“We may forgive the Arabs for killing us, but we will never forgive them for making us killers” said Golda Meir. One of the great challenges presented to a country threatened by consistent war is how to educate their children in light of that. Halacha has a clear and beautiful message regarding this challenge.
The Mashuach Milchama was a position mandated by the Torah, held by one of the Kohanim, the priests. This person was in charge of preparing an army for an approaching war. The preparation had two elements – he would first remove those soldiers who could not fight due to fear, and he would give them the rallying message before they entered battle, encouraging them not to be scared.
What is unique about this job is the way the person who is to be Mashuach Milchama is selected. There are numerous senior positions alloted to Kohanim – there was a Kohen Gadol (High Priest), a number of deputies, and treasurers. Those roles are all hereditary – If any one of those people dies, their son inherits the job after them. They will not be appointed if they are unsuitable, but essentially the job passes from father to son. However, Halacha states unequivocally that this is not true of the position of Mashuach Milchama, for which the son is considered for the job like any other Kohen.

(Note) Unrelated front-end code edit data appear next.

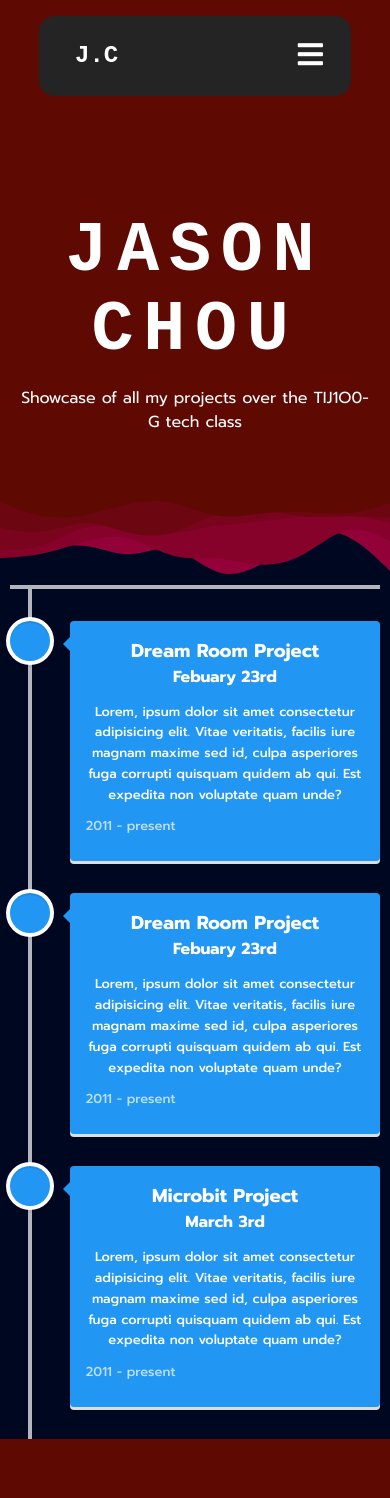
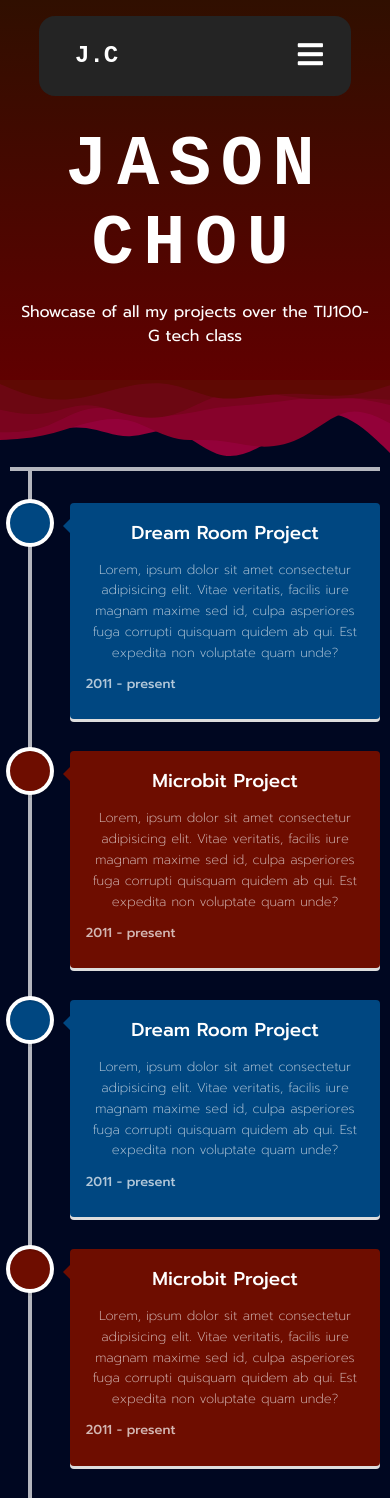
Before and after one commit to JasonChou0105/Tech_Portfolio, a React (Create React App) app: page / in a window 390 px wide. Before the commit the page ends 1439 px from the top, so only its background shows below. Built offline with nearby package versions, Linux system fonts and the light colour scheme; a web font is replaced by a local one.

Commit message:
styling timeline and fixing navbar mobile scrolling issues

```diff
--- a/src/components/Home/Timeline/Timeline.css
+++ b/src/components/Home/Timeline/Timeline.css
@@ -5,3 +5,31 @@
 .vertical-timeline {
   border-top: 4px solid #ffffffb4;
 }
+
+.vertical-timeline-element-title {
+  font-family: "Prompt", sans-serif !important;
+  font-weight: 500;
+}
+
+.subtext {
+  font-family: "Prompt", sans-serif !important;
+  font-weight: 200 !important;
+  color: #ffffffb4;
+}
+
+.vertical-timeline--two-columns
+  .vertical-timeline-element:nth-child(even):not(
+    .vertical-timeline-element--left
+  )
+  .vertical-timeline-element-content
+  .vertical-timeline-element-date {
+  text-align: end !important;
+}
+.vertical-timeline--two-columns
+  .vertical-timeline-element:nth-child(odd):not(
+    .vertical-timeline-element--left
+  )
+  .vertical-timeline-element-content
+  .vertical-timeline-element-date {
+  text-align: start !important;
+}
--- a/src/components/Home/Timeline/Timeline.js
+++ b/src/components/Home/Timeline/Timeline.js
@@ -1,10 +1,10 @@
 import React from "react";
-import "./Timeline.css";
 import {
   VerticalTimeline,
   VerticalTimelineElement,
 } from "react-vertical-timeline-component";
 import "react-vertical-timeline-component/style.min.css";
+import "./Timeline.css";
 
 const WorkIcon = () => <></>;
 
@@ -13,15 +13,20 @@ function Timeline() {
     <VerticalTimeline>
       <VerticalTimelineElement
         className="vertical-timeline-element--work"
-        contentStyle={{ background: "rgb(33, 150, 243)", color: "#fff" }}
-        contentArrowStyle={{ borderRight: "7px solid  rgb(33, 150, 243)" }}
+        contentStyle={{
+          background: "#004781",
+          color: "#fff",
+        }}
+        contentArrowStyle={{ borderRight: "7px solid  #004781" }}
         date="2011 - present"
-        iconStyle={{ background: "rgb(33, 150, 243)", color: "#fff" }}
+        iconStyle={{
+          background: "#004781",
+          color: "#fff",
+        }}
         icon={<WorkIcon />}
       >
         <h3 className="vertical-timeline-element-title">Dream Room Project</h3>
-        <h4 className="vertical-timeline-element-subtitle">Febuary 23rd</h4>
-        <p>
+        <p className="subtext">
           Lorem, ipsum dolor sit amet consectetur adipisicing elit. Vitae
           veritatis, facilis iure magnam maxime sed id, culpa asperiores fuga
           corrupti quisquam quidem ab qui. Est expedita non voluptate quam unde?
@@ -29,15 +34,14 @@ function Timeline() {
       </VerticalTimelineElement>
       <VerticalTimelineElement
         className="vertical-timeline-element--work"
-        contentStyle={{ background: "rgb(33, 150, 243)", color: "#fff" }}
-        contentArrowStyle={{ borderRight: "7px solid  rgb(33, 150, 243)" }}
+        contentStyle={{ background: "#6e0d00", color: "#fff" }}
+        contentArrowStyle={{ borderRight: "7px solid  #6e0d00" }}
         date="2011 - present"
-        iconStyle={{ background: "rgb(33, 150, 243)", color: "#fff" }}
+        iconStyle={{ background: "#6e0d00", color: "#fff" }}
         icon={<WorkIcon />}
       >
-        <h3 className="vertical-timeline-element-title">Dream Room Project</h3>
-        <h4 className="vertical-timeline-element-subtitle">Febuary 23rd</h4>
-        <p>
+        <h3 className="vertical-timeline-element-title">Microbit Project</h3>
+        <p className="subtext">
           Lorem, ipsum dolor sit amet consectetur adipisicing elit. Vitae
           veritatis, facilis iure magnam maxime sed id, culpa asperiores fuga
           corrupti quisquam quidem ab qui. Est expedita non voluptate quam unde?
@@ -45,15 +49,35 @@ function Timeline() {
       </VerticalTimelineElement>
       <VerticalTimelineElement
         className="vertical-timeline-element--work"
-        contentStyle={{ background: "rgb(33, 150, 243)", color: "#fff" }}
-        contentArrowStyle={{ borderRight: "7px solid  rgb(33, 150, 243)" }}
+        contentStyle={{
+          background: "#004781",
+          color: "#fff",
+        }}
+        contentArrowStyle={{ borderRight: "7px solid  #004781" }}
         date="2011 - present"
-        iconStyle={{ background: "rgb(33, 150, 243)", color: "#fff" }}
+        iconStyle={{
+          background: "#004781",
+          color: "#fff",
+        }}
+        icon={<WorkIcon />}
+      >
+        <h3 className="vertical-timeline-element-title">Dream Room Project</h3>
+        <p className="subtext">
+          Lorem, ipsum dolor sit amet consectetur adipisicing elit. Vitae
+          veritatis, facilis iure magnam maxime sed id, culpa asperiores fuga
+          corrupti quisquam quidem ab qui. Est expedita non voluptate quam unde?
+        </p>
+      </VerticalTimelineElement>
+      <VerticalTimelineElement
+        className="vertical-timeline-element--work"
+        contentStyle={{ background: "#6e0d00", color: "#fff" }}
+        contentArrowStyle={{ borderRight: "7px solid  #6e0d00" }}
+        date="2011 - present"
+        iconStyle={{ background: "#6e0d00", color: "#fff" }}
         icon={<WorkIcon />}
       >
         <h3 className="vertical-timeline-element-title">Microbit Project</h3>
-        <h4 className="vertical-timeline-element-subtitle">March 3rd</h4>
-        <p>
+        <p className="subtext">
           Lorem, ipsum dolor sit amet consectetur adipisicing elit. Vitae
           veritatis, facilis iure magnam maxime sed id, culpa asperiores fuga
           corrupti quisquam quidem ab qui. Est expedita non voluptate quam unde?
--- a/src/components/Navbar/Navbar.css
+++ b/src/components/Navbar/Navbar.css
@@ -1,18 +1,20 @@
 .navbar-root-container {
   display: flex;
+  position: sticky;
   justify-content: center;
   align-items: center;
   width: 100%;
   top: 0px;
   z-index: 999;
   margin-top: 16px;
+  position: absolute;
 }
 
 .navbar-container {
   display: flex;
   flex-direction: column;
   width: 80%;
-  height: 300px;
+  height: 400px;
   max-height: 80px;
   padding: 16px;
   border-radius: 16px;
@@ -79,7 +81,7 @@
   width: 100%;
 }
 .navbar-container.active {
-  max-height: 300px;
+  max-height: 330px;
   overflow: hidden;
   transition: all 0.4s ease-in-out;
 }
@@ -88,7 +90,8 @@
   border-radius: 0px 0px 16px 16px;
 }
 .navbar-root-container.scrolled {
-  position: sticky;
+  margin: 0px;
+  position: fixed;
 }
 @media screen and (max-width: 1100px) {
   .menu-icon {
--- a/src/components/Navbar/Navbar.js
+++ b/src/components/Navbar/Navbar.js
@@ -16,7 +16,7 @@ function Navbar() {
     setMenuOpen(false);
   }
 
-  function showElements() {
+  function showButton() {
     if (window.innerWidth <= 1100) {
       setButtonShown(false);
     } else {
@@ -33,14 +33,14 @@ function Navbar() {
   };
 
   useEffect(() => {
-    showElements();
+    showButton();
     window.addEventListener("scroll", handleScroll);
     return () => {
       window.removeEventListener("scroll", handleScroll);
     };
   }, []);
 
-  window.addEventListener("resize", showElements);
+  window.addEventListener("resize", showButton);
 
   return (
     <div className={`navbar-root-container ${navbarScrolled && "scrolled"}`}>
--- a/src/pages/Home/Home.css
+++ b/src/pages/Home/Home.css
@@ -3,7 +3,6 @@
   width: 100%;
   flex-direction: column;
   text-align: center;
-  min-height: 400px;
 }
 
 .content-container {
@@ -19,11 +18,15 @@
   font-family: "M PLUS 1 Code", monospace;
   color: #ffffff;
   margin: 16px;
+  padding-top: 100px;
+}
+.linear-gradient-background {
+  background: linear-gradient(#300f00, #600000);
 }
 .home-title-container {
   justify-content: center;
   align-items: center;
-  padding: 100px 16px 64px 16px;
+  padding: 10px 16px 32px 16px;
 }
 
 .desc-text {
```
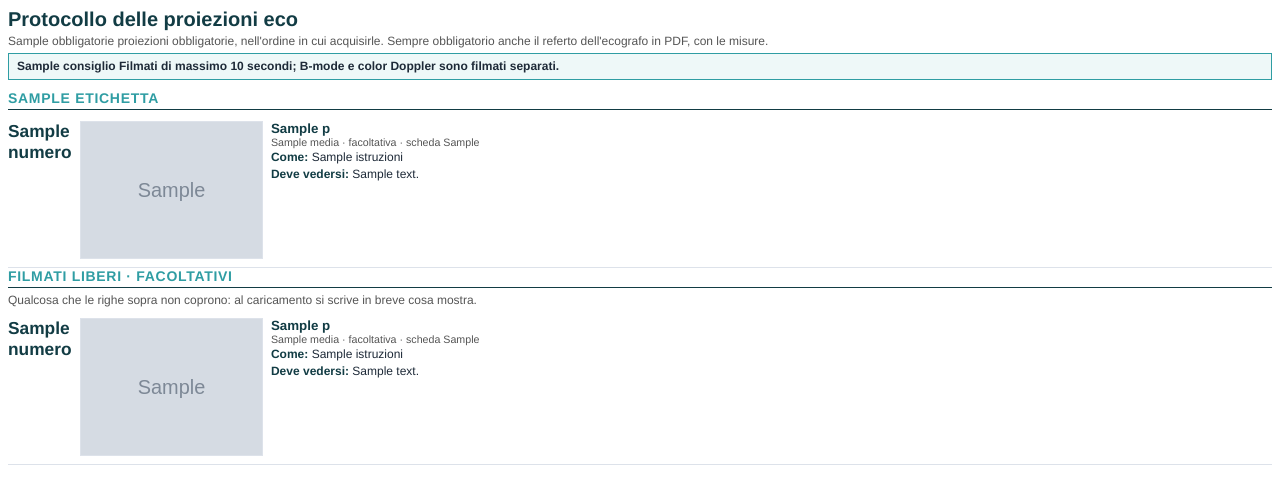
After one commit to andreatragni-ai/vetconsulti, a Django app: template eco/templates/eco/protocollo_pdf.html in a window 1280 px wide. The commit adds this page. Shown: the top 504 px of the page. Run offline with Django 5.2, Linux system fonts and the light colour scheme; the template is opened without the code that fills it: most values are stand-ins (such as "Sample title", 1, 10 or a date in 2020); grey boxes marked "Sample" are stand-in pictures.

Commit message:
feat(eco): protocollo stampabile delle proiezioni, da tenere accanto all'ecografo
/eco/protocollo/ (per chi e' autenticato): il catalogo attivo per
finestra, nell'ordine di acquisizione, con numero, prima immagine di
riferimento, filmato o immagine, come si acquisisce e cosa deve vedersi.
In stampa A4 spariscono testata e pulsanti e ogni finestra parte da una
pagina nuova; «Scarica PDF» fa lo stesso con WeasyPrint. Dice di acquisire
nell'ordine del protocollo (lo smistamento automatico e' piu' preciso).
Linkato dalla scheda dell'esame nel passo 2.

Co-Authored-By: Claude Opus 5 <noreply@anthropic.com>

```diff
--- a/config/urls.py
+++ b/config/urls.py
@@ -15,6 +15,7 @@ urlpatterns = [
     path('allegati/<int:pk>/scarica/', views_media.scarica_allegato, name='scarica_allegato'),
     path('allegati/<int:pk>/anteprima/', views_media.anteprima_allegato, name='anteprima_allegato'),
     path('eco/riferimento/<int:pk>/', views_media.immagine_riferimento, name='immagine_riferimento'),
+    path('eco/', include('eco.urls')),
 ]
 
 admin.site.site_header = 'VetWay Consulti — amministrazione'
--- a/consulti/templates/consulti/percorso/esame.html
+++ b/consulti/templates/consulti/percorso/esame.html
@@ -28,6 +28,7 @@ tastiera = Avanti), «Indietro» viene mostrato a sinistra con order:-1.
     {% endfor %}
   </div>
   {% for e in form.tipo_esame.errors %}<div class="text-danger small mt-2">{{ e }}</div>{% endfor %}
+  <p class="small text-muted mt-2 mb-0"><i class="bi bi-printer me-1" aria-hidden="true"></i>Ecocardiografia: il <a href="{% url 'eco:protocollo' %}" target="_blank" rel="noopener">protocollo stampabile delle proiezioni</a>, da tenere accanto all'ecografo mentre acquisisci.</p>
 </div></div>
 
 <div class="ovic-card"><div class="card-header-ovic">A chi lo mandi</div><div class="card-body-ovic">
--- /dev/null
+++ b/eco/templates/eco/_protocollo_riga.html
@@ -0,0 +1,16 @@
+{% comment %}
+Una riga del protocollo stampabile (pagina e PDF: eco/views.py:contesto_protocollo).
+r = {numero, p (ProiezioneCatalogo), immagine (prima ImmagineRiferimento), src, icona, media}.
+{% endcomment %}
+<div class="protocollo-riga">
+  <div class="protocollo-numero">{{ r.numero }}</div>
+  <div class="protocollo-immagine">
+    {% if r.src %}<img src="{{ r.src }}" alt="{{ r.immagine.didascalia|default:'Riferimento' }}: {{ r.p.nome }}">{% else %}<div class="protocollo-senza">nessuna immagine</div>{% endif %}
+  </div>
+  <div class="protocollo-testo">
+    <div class="protocollo-nome">{{ r.p.nome }}</div>
+    <div class="protocollo-dati">{{ r.media }} · {% if r.p.obbligatoria %}obbligatoria{% elif r.p.libera %}facoltativo, con una nota{% else %}facoltativa{% endif %}{% if r.p.scheda_guida %} · scheda {{ r.p.scheda_guida }}{% endif %}</div>
+    {% if r.p.istruzioni %}<p><strong>Come:</strong> {{ r.p.istruzioni }}</p>{% endif %}
+    {% if r.p.deve_essere_visibile %}<p><strong>Deve vedersi:</strong> {{ r.p.deve_essere_visibile }}</p>{% endif %}
+  </div>
+</div>
--- /dev/null
+++ b/eco/templates/eco/protocollo_pdf.html
@@ -0,0 +1,51 @@
+<!DOCTYPE html>
+{% comment %}
+PDF del protocollo delle proiezioni eco (WeasyPrint, eco/views.py:protocollo_pdf).
+Stesse righe della pagina (eco/_protocollo_riga.html), immagini come data URI.
+I colori letterali qui sono ammessi: e' carta, non UI (vetway-ui non arriva in un PDF).
+{% endcomment %}
+<html lang="it">
+<head>
+<meta charset="utf-8">
+<title>Protocollo delle proiezioni eco</title>
+<style>
+  @page { size: A4; margin: 12mm 12mm 14mm;
+    @bottom-center { content: "VetWay Consulti — protocollo delle proiezioni eco — pagina " counter(page) " di " counter(pages); font-size: 7.5pt; color: #666; } }
+  body { font-family: "Helvetica Neue", Helvetica, Arial, sans-serif; font-size: 9pt; color: #1e2a38; }
+  h1 { font-size: 15pt; color: #123c44; margin: 0 0 2pt; }
+  .sottotitolo { color: #555; margin: 0 0 4pt; }
+  .consiglio { border: 1px solid #2f9da3; background: #eef8f8; padding: 4pt 6pt; margin: 0 0 8pt; font-weight: bold; }
+  section { break-before: page; }
+  section.prima { break-before: auto; }
+  h2 { font-size: 10.5pt; text-transform: uppercase; letter-spacing: .05em; color: #2f9da3; border-bottom: 1.5px solid #123c44; margin: 0 0 4pt; padding-bottom: 2pt; }
+  .protocollo-riga { display: flex; gap: 6pt; padding: 4pt 0; border-bottom: 1px solid #dde2ea; break-inside: avoid; }
+  .protocollo-numero { flex: 0 0 16pt; font-size: 13pt; font-weight: bold; color: #123c44; }
+  .protocollo-immagine { flex: 0 0 48mm; }
+  .protocollo-immagine img { width: 48mm; max-height: 36mm; object-fit: contain; border: 1px solid #dde2ea; }
+  .protocollo-senza { width: 48mm; height: 20mm; border: 1px dashed #dde2ea; color: #999; font-size: 7.5pt; text-align: center; padding-top: 7mm; }
+  .protocollo-testo { flex: 1; }
+  .protocollo-nome { font-weight: bold; font-size: 10pt; color: #123c44; }
+  .protocollo-dati { color: #555; font-size: 8pt; margin-bottom: 2pt; }
+  .protocollo-testo p { margin: 1pt 0; line-height: 1.3; }
+  .protocollo-testo strong { color: #123c44; }
+</style>
+</head>
+<body>
+<h1>Protocollo delle proiezioni eco</h1>
+<p class="sottotitolo">{{ obbligatorie }} proiezioni obbligatorie, nell'ordine in cui acquisirle. Sempre obbligatorio anche il referto dell'ecografo in PDF, con le misure.</p>
+<p class="consiglio">{{ consiglio }} Filmati di massimo 10 secondi; B-mode e color Doppler sono filmati separati.</p>
+{% for g in gruppi %}
+<section{% if forloop.first %} class="prima"{% endif %}>
+  <h2>{{ g.etichetta }}</h2>
+  {% for r in g.righe %}{% include "eco/_protocollo_riga.html" %}{% endfor %}
+</section>
+{% endfor %}
+{% if liberi %}
+<section>
+  <h2>Filmati liberi · facoltativi</h2>
+  <p class="sottotitolo">Qualcosa che le righe sopra non coprono: al caricamento si scrive in breve cosa mostra.</p>
+  {% for r in liberi %}{% include "eco/_protocollo_riga.html" %}{% endfor %}
+</section>
+{% endif %}
+</body>
+</html>
```
Also changed, not shown: eco/templates/eco/protocollo.html (added, +58 -0 lines), eco/tests_protocollo.py (added, +42 -0 lines), eco/urls.py (added, +10 -0 lines), eco/views.py (added, +80 -0 lines), static/consulti/css/consulti.css (+31 -0 lines).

The message of this is clear and powerful. Children of Kohanim in senior roles will pick up, by osmosis, certain values and sensitivities. Their home will be one of more intense spirituality than other homes, and their father has provided for them a role model for what they wish to be. The home dynamic of the Kohen Gadol will be directly influenced by his role, and this will rub off on his children.
We do not want this for the Kohen in charge of war. The job of rallying the soldiers for war is an important one, but not part of an ethic that we wish to impart to our children. We do not want his dinner table to consist of military discussions and rhetoric. Judaism does not reject the idea of fighting – in fact, a defensive war is often a religious obligation. But war is not part of the rhetoric of Judaism. “If you want to see what a people values, see what they teach their children.” Judaism does not want the rallying cry of war to make any impact on the home environment, on the education of children, on the passing down of religious tradition. Jews may have to fight wars, but they will never be a people of war.
(Based on an idea heard from Rabbi David Meyer, Executive Head Teacher of Hasmonean High School)